(How to complete this task) Please return all lines of the data below containing the string "pluginId".

Itemized modification records

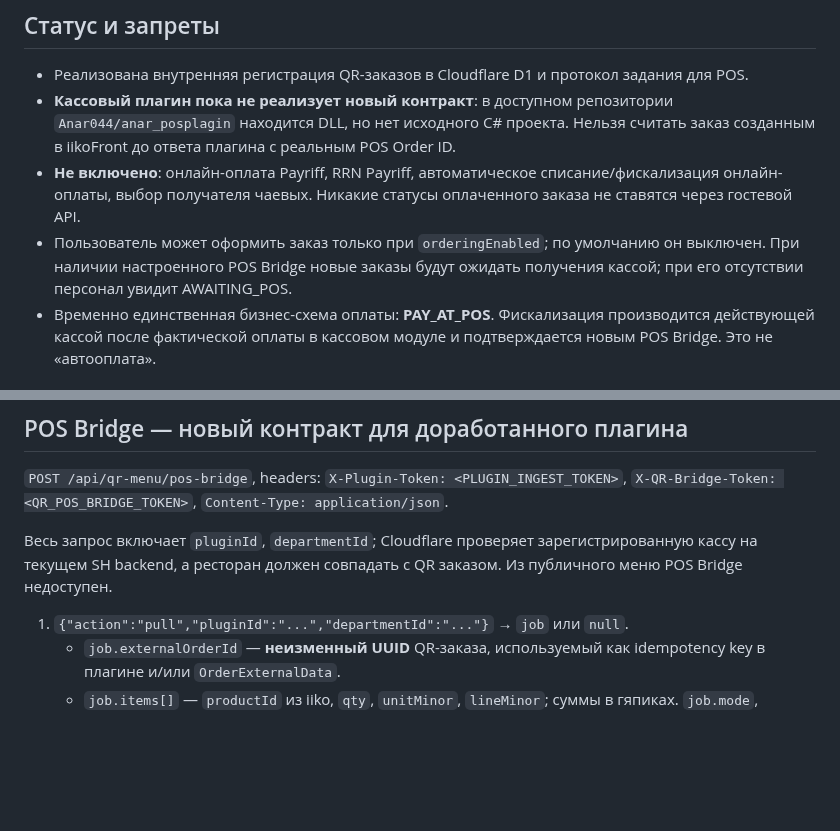
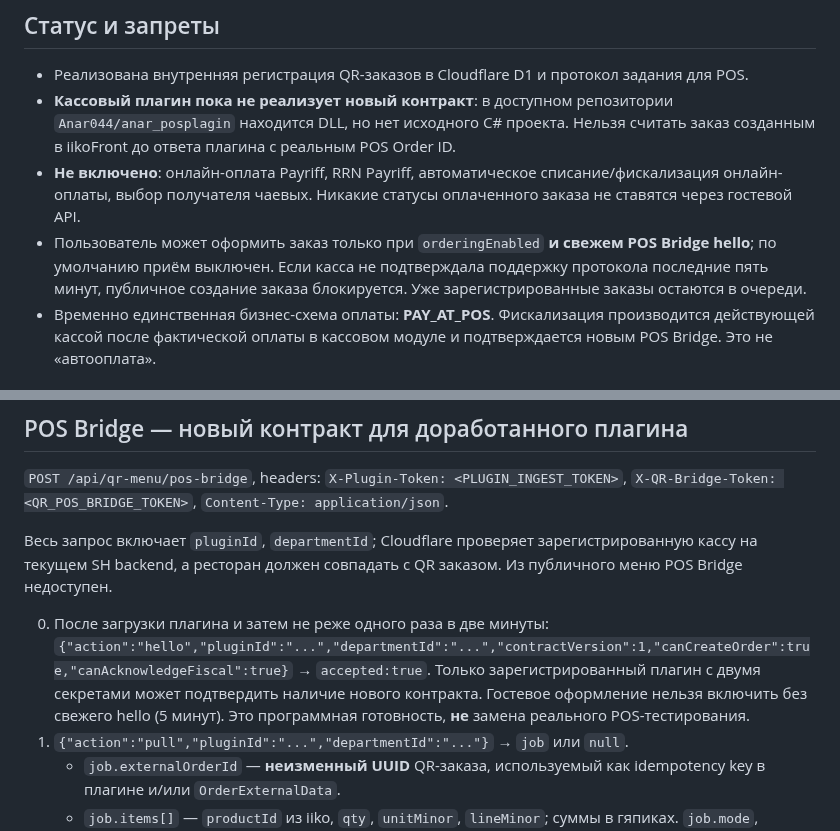
Before and after one commit to Anar044/anarsystem, a Markdown page: docs/QR_ORDER_INTERNAL_POS_BRIDGE.md, 2 parts joined by grey strips. Drawn GitHub-style; blank space fills up the shorter version.

Commit message:
docs(qr): document signed POS hello and fail-closed guest checkout

```diff
--- a/docs/QR_ORDER_INTERNAL_POS_BRIDGE.md
+++ b/docs/QR_ORDER_INTERNAL_POS_BRIDGE.md
@@ -5,7 +5,7 @@
 - Реализована внутренняя регистрация QR-заказов в Cloudflare D1 и протокол задания для POS.
 - **Кассовый плагин пока не реализует новый контракт**: в доступном репозитории `Anar044/anar_posplagin` находится DLL, но нет исходного C# проекта. Нельзя считать заказ созданным в iikoFront до ответа плагина с реальным POS Order ID.
 - **Не включено**: онлайн-оплата Payriff, RRN Payriff, автоматическое списание/фискализация онлайн-оплаты, выбор получателя чаевых. Никакие статусы оплаченного заказа не ставятся через гостевой API.
-- Пользователь может оформить заказ только при `orderingEnabled`; по умолчанию он выключен. При наличии настроенного POS Bridge новые заказы будут ожидать получения кассой; при его отсутствии персонал увидит AWAITING_POS.
+- Пользователь может оформить заказ только при `orderingEnabled` **и свежем POS Bridge hello**; по умолчанию приём выключен. Если касса не подтверждала поддержку протокола последние пять минут, публичное создание заказа блокируется. Уже зарегистрированные заказы остаются в очереди.
 - Временно единственная бизнес-схема оплаты: **PAY_AT_POS**. Фискализация производится действующей кассой после фактической оплаты в кассовом модуле и подтверждается новым POS Bridge. Это не «автооплата».
 
 ## Режимы QR
@@ -31,6 +31,7 @@
 
 Весь запрос включает `pluginId`, `departmentId`; Cloudflare проверяет зарегистрированную кассу на текущем SH backend, а ресторан должен совпадать с QR заказом. Из публичного меню POS Bridge недоступен.
 
+0. После загрузки плагина и затем не реже одного раза в две минуты: `{"action":"hello","pluginId":"...","departmentId":"...","contractVersion":1,"canCreateOrder":true,"canAcknowledgeFiscal":true}` → `accepted:true`. Только зарегистрированный плагин с двумя секретами может подтвердить наличие нового контракта. Гостевое оформление нельзя включить без свежего hello (5 минут). Это программная готовность, **не** замена реального POS-тестирования.
 1. `{"action":"pull","pluginId":"...","departmentId":"..."}` → `job` или `null`.
    - `job.externalOrderId` — **неизменный UUID** QR-заказа, используемый как idempotency key в плагине и/или `OrderExternalData`.
    - `job.items[]` — `productId` из iiko, `qty`, `unitMinor`, `lineMinor`; суммы в гяпиках. `job.mode`, `tableLabel`, `posTableId`, `totalMinor`, `currency`, `guestNote`.
```
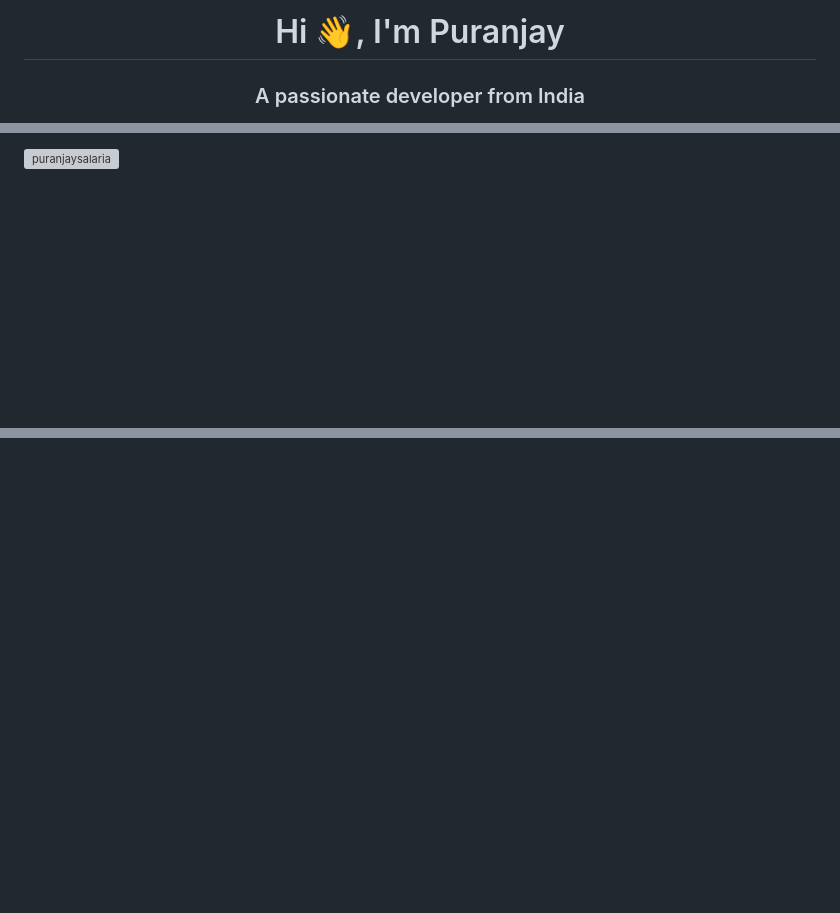
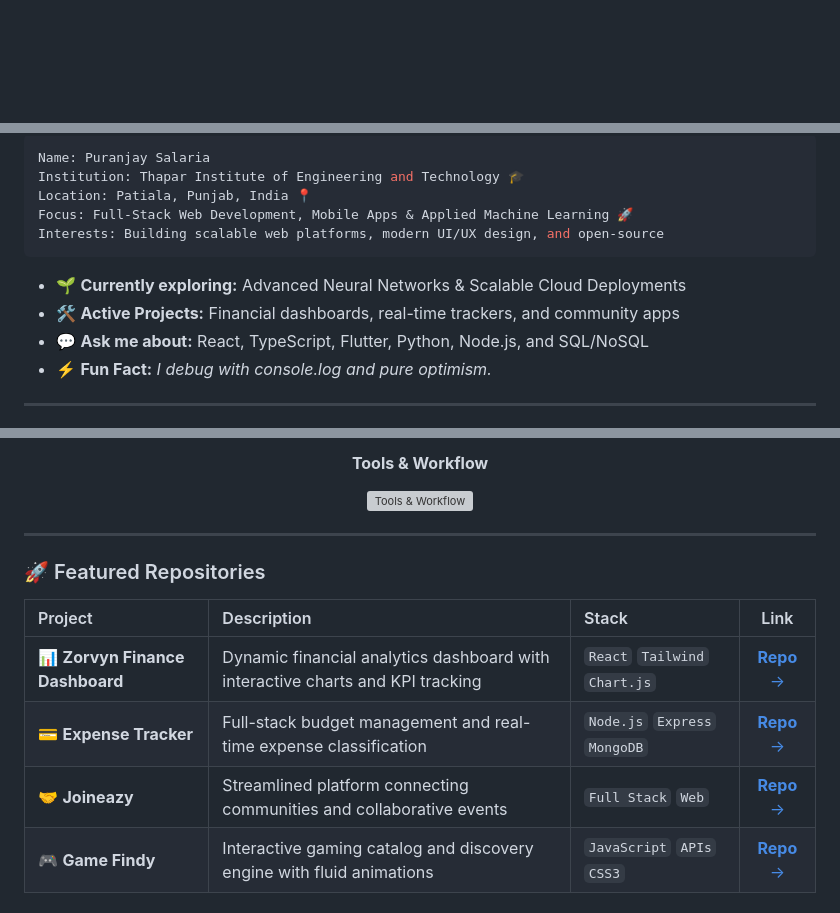
Before and after one commit to Puranjaysalaria/Puranjaysalaria, a Markdown page: README.md, 3 parts joined by grey strips. Drawn GitHub-style; blank space fills up the shorter version; grey boxes are pictures that could not be loaded.

Commit message:
feat: modernize GitHub profile with sleek dark aesthetic, skillicons & live stats

````diff
--- a/README.md
+++ b/README.md
@@ -1,3 +1,2 @@
-<h1 align="center">Hi 👋, I'm Puranjay</h1>
-<h3 align="center">A passionate developer from India</h3>
+<div align="center">
 
@@ -25,2 +31,16 @@
 
-<p><img align="center" src="https://github-readme-streak-stats.herokuapp.com/?user=puranjaysalaria&" alt="puranjaysalaria" /></p>
+```yaml
+Name: Puranjay Salaria
+Institution: Thapar Institute of Engineering and Technology 🎓
+Location: Patiala, Punjab, India 📍
+Focus: Full-Stack Web Development, Mobile Apps & Applied Machine Learning 🚀
+Interests: Building scalable web platforms, modern UI/UX design, and open-source
+```
+
+- 🌱 **Currently exploring:** Advanced Neural Networks & Scalable Cloud Deployments
+- 🛠️ **Active Projects:** Financial dashboards, real-time trackers, and community apps
+- 💬 **Ask me about:** React, TypeScript, Flutter, Python, Node.js, and SQL/NoSQL
+- ⚡ **Fun Fact:** *I debug with console.log and pure optimism.*
+
+---
+
@@ -26,0 +63,20 @@
+<br />
+
+#### **Tools & Workflow**
+<a href="https://skillicons.dev">
+  <img src="https://skillicons.dev/icons?i=git,github,postman,figma,jenkins&perline=10" alt="Tools & Workflow" />
+</a>
+
+</div>
+
+---
+
+### 🚀 Featured Repositories
+
+| Project | Description | Stack | Link |
+| :--- | :--- | :--- | :---: |
+| 📊 **Zorvyn Finance Dashboard** | Dynamic financial analytics dashboard with interactive charts and KPI tracking | `React` `Tailwind` `Chart.js` | [**Repo** →](https://github.com/Puranjaysalaria/Zorvyn_FinanceDashboard) |
+| 💳 **Expense Tracker** | Full-stack budget management and real-time expense classification | `Node.js` `Express` `MongoDB` | [**Repo** →](https://github.com/Puranjaysalaria/expense-track) |
+| 🤝 **Joineazy** | Streamlined platform connecting communities and collaborative events | `Full Stack` `Web` | [**Repo** →](https://github.com/Puranjaysalaria/Joineazy) |
+| 🎮 **Game Findy** | Interactive gaming catalog and discovery engine with fluid animations | `JavaScript` `APIs` `CSS3` | [**Repo** →](https://github.com/Puranjaysalaria/Game_Findy) |
+
````
Also changed, not shown: other parts of README.md (+64 -14 lines).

(Solution)
 Весь запрос включает `pluginId`, `departmentId`; Cloudflare проверяет зарегистрированную кассу на текущем SH backend, а ресторан должен совпадать с QR заказом. Из публичного меню POS Bridge недоступен.
+0. После загрузки плагина и затем не реже одного раза в две минуты: `{"action":"hello","pluginId":"...","departmentId":"...","contractVersion":1,"canCreateOrder":true,"canAcknowledgeFiscal":true}` → `accepted:true`. Только зарегистрированный плагин с двумя секретами может подтвердить наличие нового контракта. Гостевое оформление нельзя включить без свежего hello (5 минут). Это программная готовность, **не** замена реального POS-тестирования.
 1. `{"action":"pull","pluginId":"...","departmentId":"..."}` → `job` или `null`.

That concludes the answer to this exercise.